- **Work item**
Your output should be the complete listing, word for word, with no pictures in it.

- **Input**
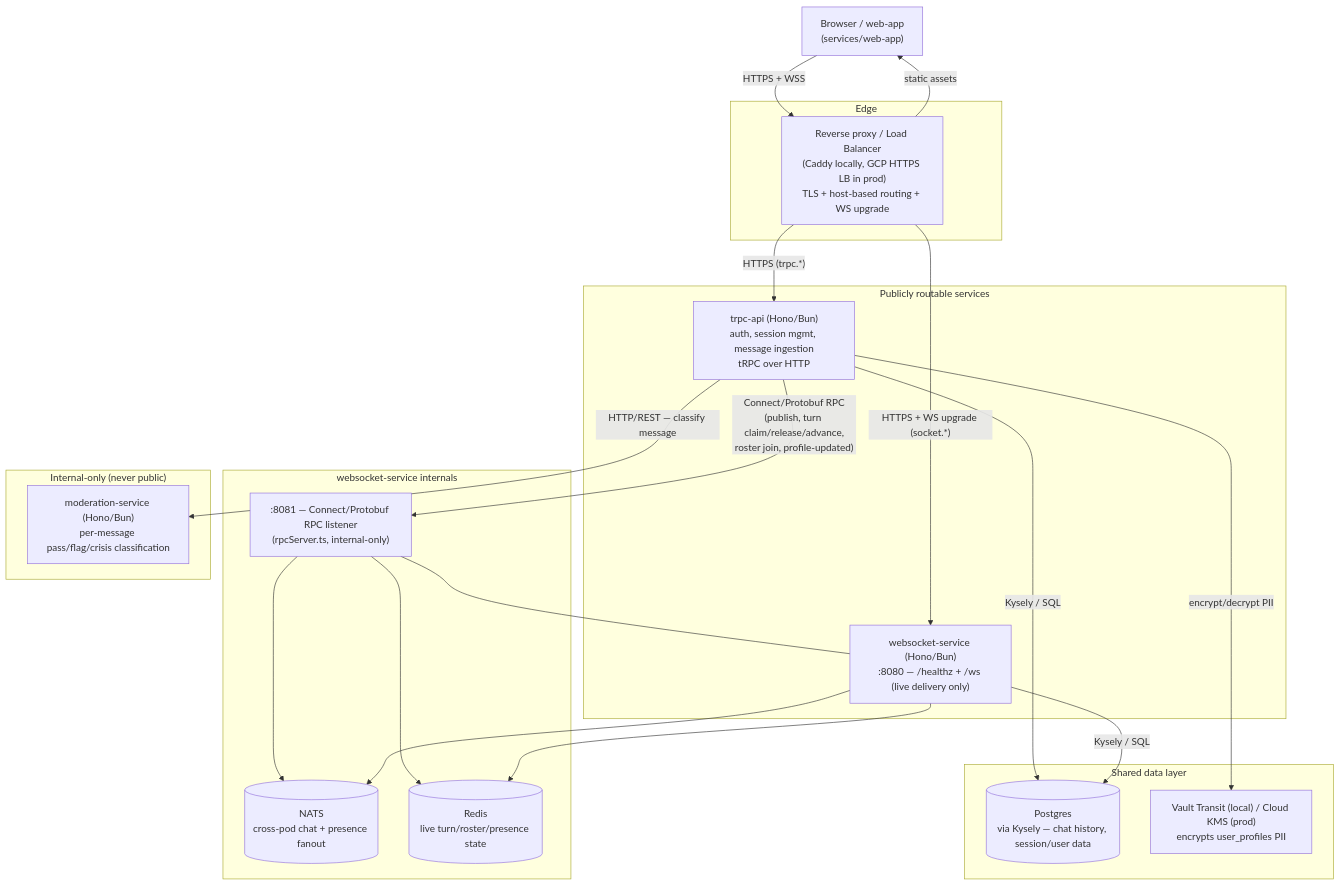
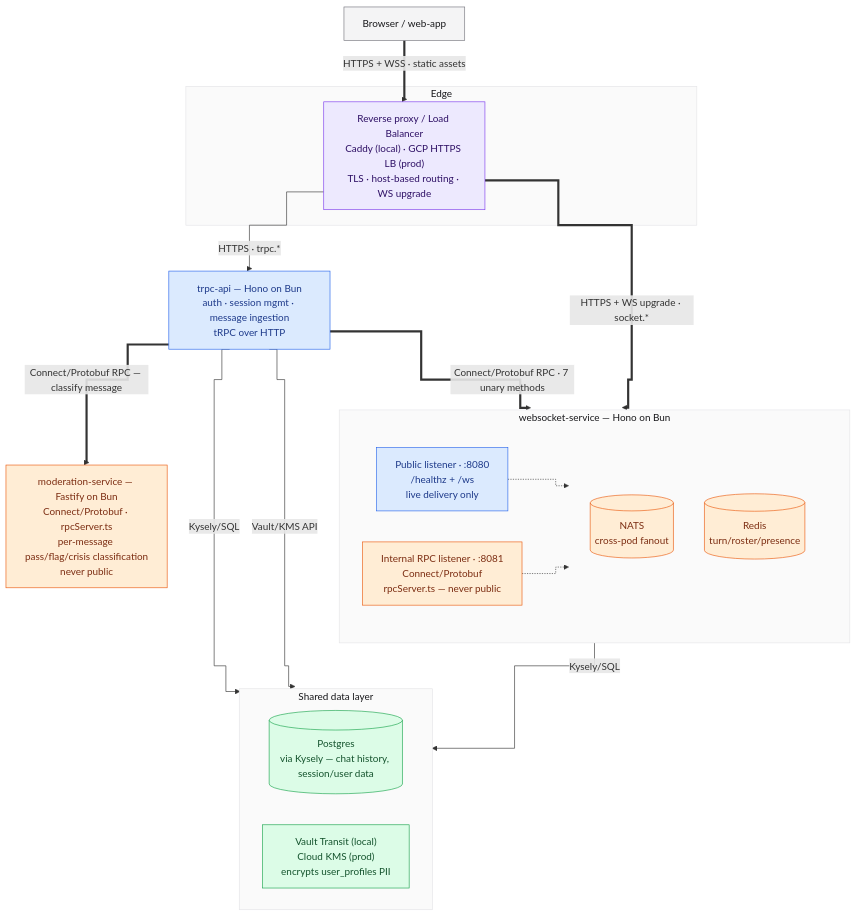
One commit to Selkomark/MinCirklen.dk changed the diagram in ARCHITECTURE.md. Above: the diagram before and after it, drawn with Mermaid. The commit also changed other lines of this file and 46 other files, not shown here.

````diff
--- a/ARCHITECTURE.md
+++ b/ARCHITECTURE.md
@@ -24,45 +22,54 @@
 ```mermaid
+%%{init: {"flowchart": {"curve": "step"}}}%%
 flowchart TB
-    Browser["Browser / web-app<br/>(services/web-app)"]
+    classDef client fill:#f4f4f5,stroke:#71717a,color:#18181b
+    classDef edge fill:#ede9fe,stroke:#7c3aed,color:#2e1065
+    classDef public fill:#dbeafe,stroke:#2563eb,color:#1e3a8a
+    classDef internal fill:#ffedd5,stroke:#ea580c,color:#7c2d12
+    classDef data fill:#dcfce7,stroke:#16a34a,color:#14532d
 
-    subgraph Edge["Edge"]
-        LB["Reverse proxy / Load Balancer<br/>(Caddy locally, GCP HTTPS LB in prod)<br/>TLS + host-based routing + WS upgrade"]
+    Browser["Browser / web-app"]:::client
+
+    subgraph EdgeGroup["Edge"]
+        LB["Reverse proxy / Load Balancer<br/>Caddy (local) · GCP HTTPS LB (prod)<br/>TLS · host-based routing · WS upgrade"]:::edge
     end
 
-    subgraph Public["Publicly routable services"]
-        TRPC["trpc-api (Hono/Bun)<br/>auth, session mgmt, message ingestion<br/>tRPC over HTTP"]
-        WS["websocket-service (Hono/Bun)<br/>:8080 — /healthz + /ws (live delivery only)"]
+    TRPC["trpc-api — Hono on Bun<br/>auth · session mgmt · message ingestion<br/>tRPC over HTTP"]:::public
+
+    subgraph WsGroup["websocket-service — Hono on Bun"]
+        direction LR
+        WS["Public listener · :8080<br/>/healthz + /ws<br/>live delivery only"]:::public
+        RPC["Internal RPC listener · :8081<br/>Connect/Protobuf<br/>rpcServer.ts — never public"]:::internal
+        subgraph WsState[" "]
+            direction TB
+            NATS[("NATS<br/>cross-pod fanout")]:::internal
+            Redis[("Redis<br/>turn/roster/presence")]:::internal
+        end
+        WS -.-> WsState
+        RPC -.-> WsState
     end
 
-    subgraph WSInternal["websocket-service internals"]
-        RPC[":8081 — Connect/Protobuf RPC listener<br/>(rpcServer.ts, internal-only)"]
-        NATS[("NATS<br/>cross-pod chat + presence fanout")]
-        Redis[("Redis<br/>live turn/roster/presence state")]
+    subgraph DataGroup["Shared data layer"]
+        direction LR
+        PG[("Postgres<br/>via Kysely — chat history, session/user data")]:::data
+        KMS["Vault Transit (local)<br/>Cloud KMS (prod)<br/>encrypts user_profiles PII"]:::data
     end
 
-    subgraph Private["Internal-only (never public)"]
-        Mod["moderation-service (Hono/Bun)<br/>per-message pass/flag/crisis classification"]
-    end
+    Mod["moderation-service — Fastify on Bun<br/>Connect/Protobuf · rpcServer.ts<br/>per-message pass/flag/crisis classification<br/>never public"]:::internal
 
-    subgraph Data["Shared data layer"]
-        PG[("Postgres<br/>via Kysely — chat history, session/user data")]
-        KMS["Vault Transit (local) / Cloud KMS (prod)<br/>encrypts user_profiles PII"]
-    end
+    Browser == "HTTPS + WSS · static assets" ==> LB
+    LB -- "HTTPS · trpc.*" --> TRPC
+    LB == "HTTPS + WS upgrade · socket.*" ==> WS
 
-    Browser -- "HTTPS + WSS" --> LB
-    LB -- "static assets" --> Browser
-    LB -- "HTTPS (trpc.*)" --> TRPC
-    LB -- "HTTPS + WS upgrade (socket.*)" --> WS
+    TRPC == "Connect/Protobuf RPC — classify message" ==> Mod
+    TRPC == "Connect/Protobuf RPC · 7 unary methods" ==> RPC
 
-    TRPC -- "HTTP/REST — classify message" --> Mod
-    TRPC -- "Connect/Protobuf RPC<br/>(publish, turn claim/release/advance,<br/>roster join, profile-updated)" --> RPC
-    RPC --- WS
-    RPC --> NATS
-    RPC --> Redis
-    WS --> NATS
-    WS --> Redis
+    TRPC -- "Kysely/SQL" --> PG
+    WS -- "Kysely/SQL" --> PG
+    TRPC -- "Vault/KMS API" --> KMS
 
-    TRPC -- "Kysely / SQL" --> PG
-    WS -- "Kysely / SQL" --> PG
-    TRPC -- "encrypt/decrypt PII" --> KMS
+    style EdgeGroup fill:#fafafa,stroke:#e4e4e7,color:#18181b
+    style WsGroup fill:#fafafa,stroke:#e4e4e7,color:#18181b
+    style DataGroup fill:#fafafa,stroke:#e4e4e7,color:#18181b
+    style WsState fill:none,stroke:none
 ```
````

- **Your response**
One commit to Selkomark/MinCirklen.dk changed the diagram in ARCHITECTURE.md. Above: the diagram before and after it, drawn with Mermaid. The commit also changed other lines of this file and 46 other files, not shown here.

````diff
--- a/ARCHITECTURE.md
+++ b/ARCHITECTURE.md
@@ -24,45 +22,54 @@
 ```mermaid
+%%{init: {"flowchart": {"curve": "step"}}}%%
 flowchart TB
-    Browser["Browser / web-app<br/>(services/web-app)"]
+    classDef client fill:#f4f4f5,stroke:#71717a,color:#18181b
+    classDef edge fill:#ede9fe,stroke:#7c3aed,color:#2e1065
+    classDef public fill:#dbeafe,stroke:#2563eb,color:#1e3a8a
+    classDef internal fill:#ffedd5,stroke:#ea580c,color:#7c2d12
+    classDef data fill:#dcfce7,stroke:#16a34a,color:#14532d
 
-    subgraph Edge["Edge"]
-        LB["Reverse proxy / Load Balancer<br/>(Caddy locally, GCP HTTPS LB in prod)<br/>TLS + host-based routing + WS upgrade"]
+    Browser["Browser / web-app"]:::client
+
+    subgraph EdgeGroup["Edge"]
+        LB["Reverse proxy / Load Balancer<br/>Caddy (local) · GCP HTTPS LB (prod)<br/>TLS · host-based routing · WS upgrade"]:::edge
     end
 
-    subgraph Public["Publicly routable services"]
-        TRPC["trpc-api (Hono/Bun)<br/>auth, session mgmt, message ingestion<br/>tRPC over HTTP"]
-        WS["websocket-service (Hono/Bun)<br/>:8080 — /healthz + /ws (live delivery only)"]
+    TRPC["trpc-api — Hono on Bun<br/>auth · session mgmt · message ingestion<br/>tRPC over HTTP"]:::public
+
+    subgraph WsGroup["websocket-service — Hono on Bun"]
+        direction LR
+        WS["Public listener · :8080<br/>/healthz + /ws<br/>live delivery only"]:::public
+        RPC["Internal RPC listener · :8081<br/>Connect/Protobuf<br/>rpcServer.ts — never public"]:::internal
+        subgraph WsState[" "]
+            direction TB
+            NATS[("NATS<br/>cross-pod fanout")]:::internal
+            Redis[("Redis<br/>turn/roster/presence")]:::internal
+        end
+        WS -.-> WsState
+        RPC -.-> WsState
     end
 
-    subgraph WSInternal["websocket-service internals"]
-        RPC[":8081 — Connect/Protobuf RPC listener<br/>(rpcServer.ts, internal-only)"]
-        NATS[("NATS<br/>cross-pod chat + presence fanout")]
-        Redis[("Redis<br/>live turn/roster/presence state")]
+    subgraph DataGroup["Shared data layer"]
+        direction LR
+        PG[("Postgres<br/>via Kysely — chat history, session/user data")]:::data
+        KMS["Vault Transit (local)<br/>Cloud KMS (prod)<br/>encrypts user_profiles PII"]:::data
     end
 
-    subgraph Private["Internal-only (never public)"]
-        Mod["moderation-service (Hono/Bun)<br/>per-message pass/flag/crisis classification"]
-    end
+    Mod["moderation-service — Fastify on Bun<br/>Connect/Protobuf · rpcServer.ts<br/>per-message pass/flag/crisis classification<br/>never public"]:::internal
 
-    subgraph Data["Shared data layer"]
-        PG[("Postgres<br/>via Kysely — chat history, session/user data")]
-        KMS["Vault Transit (local) / Cloud KMS (prod)<br/>encrypts user_profiles PII"]
-    end
+    Browser == "HTTPS + WSS · static assets" ==> LB
+    LB -- "HTTPS · trpc.*" --> TRPC
+    LB == "HTTPS + WS upgrade · socket.*" ==> WS
 
-    Browser -- "HTTPS + WSS" --> LB
-    LB -- "static assets" --> Browser
-    LB -- "HTTPS (trpc.*)" --> TRPC
-    LB -- "HTTPS + WS upgrade (socket.*)" --> WS
+    TRPC == "Connect/Protobuf RPC — classify message" ==> Mod
+    TRPC == "Connect/Protobuf RPC · 7 unary methods" ==> RPC
 
-    TRPC -- "HTTP/REST — classify message" --> Mod
-    TRPC -- "Connect/Protobuf RPC<br/>(publish, turn claim/release/advance,<br/>roster join, profile-updated)" --> RPC
-    RPC --- WS
-    RPC --> NATS
-    RPC --> Redis
-    WS --> NATS
-    WS --> Redis
+    TRPC -- "Kysely/SQL" --> PG
+    WS -- "Kysely/SQL" --> PG
+    TRPC -- "Vault/KMS API" --> KMS
 
-    TRPC -- "Kysely / SQL" --> PG
-    WS -- "Kysely / SQL" --> PG
-    TRPC -- "encrypt/decrypt PII" --> KMS
+    style EdgeGroup fill:#fafafa,stroke:#e4e4e7,color:#18181b
+    style WsGroup fill:#fafafa,stroke:#e4e4e7,color:#18181b
+    style DataGroup fill:#fafafa,stroke:#e4e4e7,color:#18181b
+    style WsState fill:none,stroke:none
 ```
````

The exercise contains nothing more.